Among these entries, how many lines have the string "Eggert" in them? Only the number is needed.

━━ Recorded information ━━

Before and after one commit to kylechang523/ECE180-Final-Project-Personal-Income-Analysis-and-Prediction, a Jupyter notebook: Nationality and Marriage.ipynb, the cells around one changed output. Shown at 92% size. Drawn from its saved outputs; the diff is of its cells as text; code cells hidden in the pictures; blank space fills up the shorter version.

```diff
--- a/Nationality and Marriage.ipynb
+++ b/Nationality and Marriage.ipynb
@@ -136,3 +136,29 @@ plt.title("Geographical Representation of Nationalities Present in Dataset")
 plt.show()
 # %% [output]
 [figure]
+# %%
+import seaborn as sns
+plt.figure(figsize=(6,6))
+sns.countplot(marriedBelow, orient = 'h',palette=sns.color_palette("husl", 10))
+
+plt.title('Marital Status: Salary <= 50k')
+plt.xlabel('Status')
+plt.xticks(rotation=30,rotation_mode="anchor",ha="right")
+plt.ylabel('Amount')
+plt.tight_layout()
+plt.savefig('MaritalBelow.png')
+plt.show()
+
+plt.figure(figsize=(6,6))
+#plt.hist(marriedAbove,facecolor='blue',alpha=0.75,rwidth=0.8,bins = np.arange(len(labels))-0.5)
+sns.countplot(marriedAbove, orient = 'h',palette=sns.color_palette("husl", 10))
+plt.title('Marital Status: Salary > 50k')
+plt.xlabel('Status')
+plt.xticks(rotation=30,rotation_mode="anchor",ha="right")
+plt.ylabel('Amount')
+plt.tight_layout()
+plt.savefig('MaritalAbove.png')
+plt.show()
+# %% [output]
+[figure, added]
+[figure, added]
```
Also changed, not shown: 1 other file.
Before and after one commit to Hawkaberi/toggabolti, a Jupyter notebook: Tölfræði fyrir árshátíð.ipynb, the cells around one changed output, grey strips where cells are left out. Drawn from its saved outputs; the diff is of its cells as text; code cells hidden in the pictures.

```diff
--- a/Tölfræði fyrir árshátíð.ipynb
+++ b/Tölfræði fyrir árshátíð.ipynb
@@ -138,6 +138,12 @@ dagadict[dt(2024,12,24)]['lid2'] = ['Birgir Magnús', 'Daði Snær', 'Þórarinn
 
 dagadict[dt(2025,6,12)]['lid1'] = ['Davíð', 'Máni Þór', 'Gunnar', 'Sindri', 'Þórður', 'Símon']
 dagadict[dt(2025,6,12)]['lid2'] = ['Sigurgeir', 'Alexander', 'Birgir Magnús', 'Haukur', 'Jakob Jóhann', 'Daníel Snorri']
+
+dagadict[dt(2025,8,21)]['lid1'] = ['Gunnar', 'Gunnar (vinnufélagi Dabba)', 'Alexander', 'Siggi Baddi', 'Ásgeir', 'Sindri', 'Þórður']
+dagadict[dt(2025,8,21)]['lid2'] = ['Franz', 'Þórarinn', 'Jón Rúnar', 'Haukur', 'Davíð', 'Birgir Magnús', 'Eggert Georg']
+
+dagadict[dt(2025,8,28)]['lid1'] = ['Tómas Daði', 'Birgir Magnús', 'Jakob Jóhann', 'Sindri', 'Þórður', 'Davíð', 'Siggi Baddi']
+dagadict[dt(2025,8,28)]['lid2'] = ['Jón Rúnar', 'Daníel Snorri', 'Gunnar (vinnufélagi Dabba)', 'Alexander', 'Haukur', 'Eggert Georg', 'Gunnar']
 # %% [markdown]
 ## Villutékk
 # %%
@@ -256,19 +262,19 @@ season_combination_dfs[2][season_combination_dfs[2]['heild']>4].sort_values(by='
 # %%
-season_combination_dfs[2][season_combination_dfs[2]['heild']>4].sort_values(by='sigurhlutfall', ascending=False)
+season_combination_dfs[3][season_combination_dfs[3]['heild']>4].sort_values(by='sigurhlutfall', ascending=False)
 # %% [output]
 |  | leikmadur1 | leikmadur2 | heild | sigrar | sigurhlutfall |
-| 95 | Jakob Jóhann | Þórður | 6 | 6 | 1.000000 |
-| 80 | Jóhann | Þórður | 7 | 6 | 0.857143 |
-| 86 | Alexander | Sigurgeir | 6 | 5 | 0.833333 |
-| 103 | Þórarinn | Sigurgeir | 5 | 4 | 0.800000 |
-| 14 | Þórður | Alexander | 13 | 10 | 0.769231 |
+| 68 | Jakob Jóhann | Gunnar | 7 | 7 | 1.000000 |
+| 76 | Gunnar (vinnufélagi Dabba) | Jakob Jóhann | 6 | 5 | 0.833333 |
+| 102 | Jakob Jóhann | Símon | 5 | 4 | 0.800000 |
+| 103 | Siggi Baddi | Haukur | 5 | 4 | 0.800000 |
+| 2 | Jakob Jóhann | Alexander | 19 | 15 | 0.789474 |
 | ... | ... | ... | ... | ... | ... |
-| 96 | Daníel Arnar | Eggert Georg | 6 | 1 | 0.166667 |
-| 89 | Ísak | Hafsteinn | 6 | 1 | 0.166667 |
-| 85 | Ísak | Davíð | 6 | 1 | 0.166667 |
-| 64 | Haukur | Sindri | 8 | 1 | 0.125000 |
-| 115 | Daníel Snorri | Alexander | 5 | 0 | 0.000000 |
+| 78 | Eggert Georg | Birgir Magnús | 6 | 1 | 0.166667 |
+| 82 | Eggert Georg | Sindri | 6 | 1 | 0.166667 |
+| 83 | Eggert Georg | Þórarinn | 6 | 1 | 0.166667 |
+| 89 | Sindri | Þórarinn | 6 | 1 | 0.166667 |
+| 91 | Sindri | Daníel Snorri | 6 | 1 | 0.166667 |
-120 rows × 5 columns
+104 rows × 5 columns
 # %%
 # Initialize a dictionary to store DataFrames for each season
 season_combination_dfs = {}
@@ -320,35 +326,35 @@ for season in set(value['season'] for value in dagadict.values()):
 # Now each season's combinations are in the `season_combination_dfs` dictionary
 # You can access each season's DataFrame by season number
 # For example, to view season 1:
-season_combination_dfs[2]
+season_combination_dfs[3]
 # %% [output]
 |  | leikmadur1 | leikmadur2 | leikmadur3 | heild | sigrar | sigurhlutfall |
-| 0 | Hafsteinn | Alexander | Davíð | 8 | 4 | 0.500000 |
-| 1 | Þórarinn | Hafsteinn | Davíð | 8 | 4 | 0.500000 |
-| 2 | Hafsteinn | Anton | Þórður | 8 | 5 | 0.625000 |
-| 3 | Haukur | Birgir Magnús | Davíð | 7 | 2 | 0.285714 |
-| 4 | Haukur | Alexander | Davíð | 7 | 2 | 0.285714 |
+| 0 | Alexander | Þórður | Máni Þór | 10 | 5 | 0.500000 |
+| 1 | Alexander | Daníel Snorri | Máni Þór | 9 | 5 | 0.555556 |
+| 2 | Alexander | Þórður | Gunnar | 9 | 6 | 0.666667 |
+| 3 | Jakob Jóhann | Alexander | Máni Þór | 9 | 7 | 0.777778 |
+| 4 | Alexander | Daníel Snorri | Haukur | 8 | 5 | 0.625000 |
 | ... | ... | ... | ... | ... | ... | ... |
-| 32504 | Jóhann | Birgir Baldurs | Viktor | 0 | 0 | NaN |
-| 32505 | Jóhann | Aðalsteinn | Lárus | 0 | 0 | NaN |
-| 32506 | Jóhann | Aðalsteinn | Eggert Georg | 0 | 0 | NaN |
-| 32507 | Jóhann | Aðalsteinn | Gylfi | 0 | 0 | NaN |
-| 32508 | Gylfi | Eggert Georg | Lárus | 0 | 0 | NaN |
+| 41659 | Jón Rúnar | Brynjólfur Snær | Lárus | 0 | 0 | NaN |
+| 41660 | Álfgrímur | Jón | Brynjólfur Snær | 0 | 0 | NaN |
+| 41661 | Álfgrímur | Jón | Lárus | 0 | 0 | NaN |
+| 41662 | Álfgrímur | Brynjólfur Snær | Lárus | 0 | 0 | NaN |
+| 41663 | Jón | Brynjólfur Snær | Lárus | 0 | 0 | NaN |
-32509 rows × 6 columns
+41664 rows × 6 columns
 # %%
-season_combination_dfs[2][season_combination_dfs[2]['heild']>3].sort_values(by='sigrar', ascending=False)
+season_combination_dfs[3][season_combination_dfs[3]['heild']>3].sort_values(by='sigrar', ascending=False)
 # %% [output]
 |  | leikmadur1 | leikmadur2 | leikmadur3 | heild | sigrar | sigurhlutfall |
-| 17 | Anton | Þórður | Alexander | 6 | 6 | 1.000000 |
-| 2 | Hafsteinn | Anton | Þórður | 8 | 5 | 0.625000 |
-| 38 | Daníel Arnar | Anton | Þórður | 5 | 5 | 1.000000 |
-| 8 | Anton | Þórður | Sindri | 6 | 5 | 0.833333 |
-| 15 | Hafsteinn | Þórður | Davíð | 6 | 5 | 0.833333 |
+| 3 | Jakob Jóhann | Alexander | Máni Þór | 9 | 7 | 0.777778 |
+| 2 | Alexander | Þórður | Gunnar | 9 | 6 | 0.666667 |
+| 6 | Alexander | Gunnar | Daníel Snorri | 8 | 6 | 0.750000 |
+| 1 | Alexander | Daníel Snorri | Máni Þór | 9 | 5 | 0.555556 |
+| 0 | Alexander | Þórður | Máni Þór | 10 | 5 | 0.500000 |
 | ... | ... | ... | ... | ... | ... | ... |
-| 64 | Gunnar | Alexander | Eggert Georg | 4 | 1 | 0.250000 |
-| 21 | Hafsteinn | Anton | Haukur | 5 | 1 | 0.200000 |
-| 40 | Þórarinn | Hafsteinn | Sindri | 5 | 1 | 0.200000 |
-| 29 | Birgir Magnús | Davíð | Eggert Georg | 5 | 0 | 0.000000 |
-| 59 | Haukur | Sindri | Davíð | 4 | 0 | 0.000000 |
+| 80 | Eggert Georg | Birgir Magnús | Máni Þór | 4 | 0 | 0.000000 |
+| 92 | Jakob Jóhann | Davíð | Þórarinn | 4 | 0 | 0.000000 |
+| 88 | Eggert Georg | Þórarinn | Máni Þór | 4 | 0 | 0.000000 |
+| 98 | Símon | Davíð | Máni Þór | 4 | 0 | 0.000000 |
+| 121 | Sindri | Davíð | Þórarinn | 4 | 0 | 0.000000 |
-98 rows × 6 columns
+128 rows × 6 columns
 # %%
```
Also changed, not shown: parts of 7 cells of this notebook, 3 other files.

━━━

| Response to this exercise |
12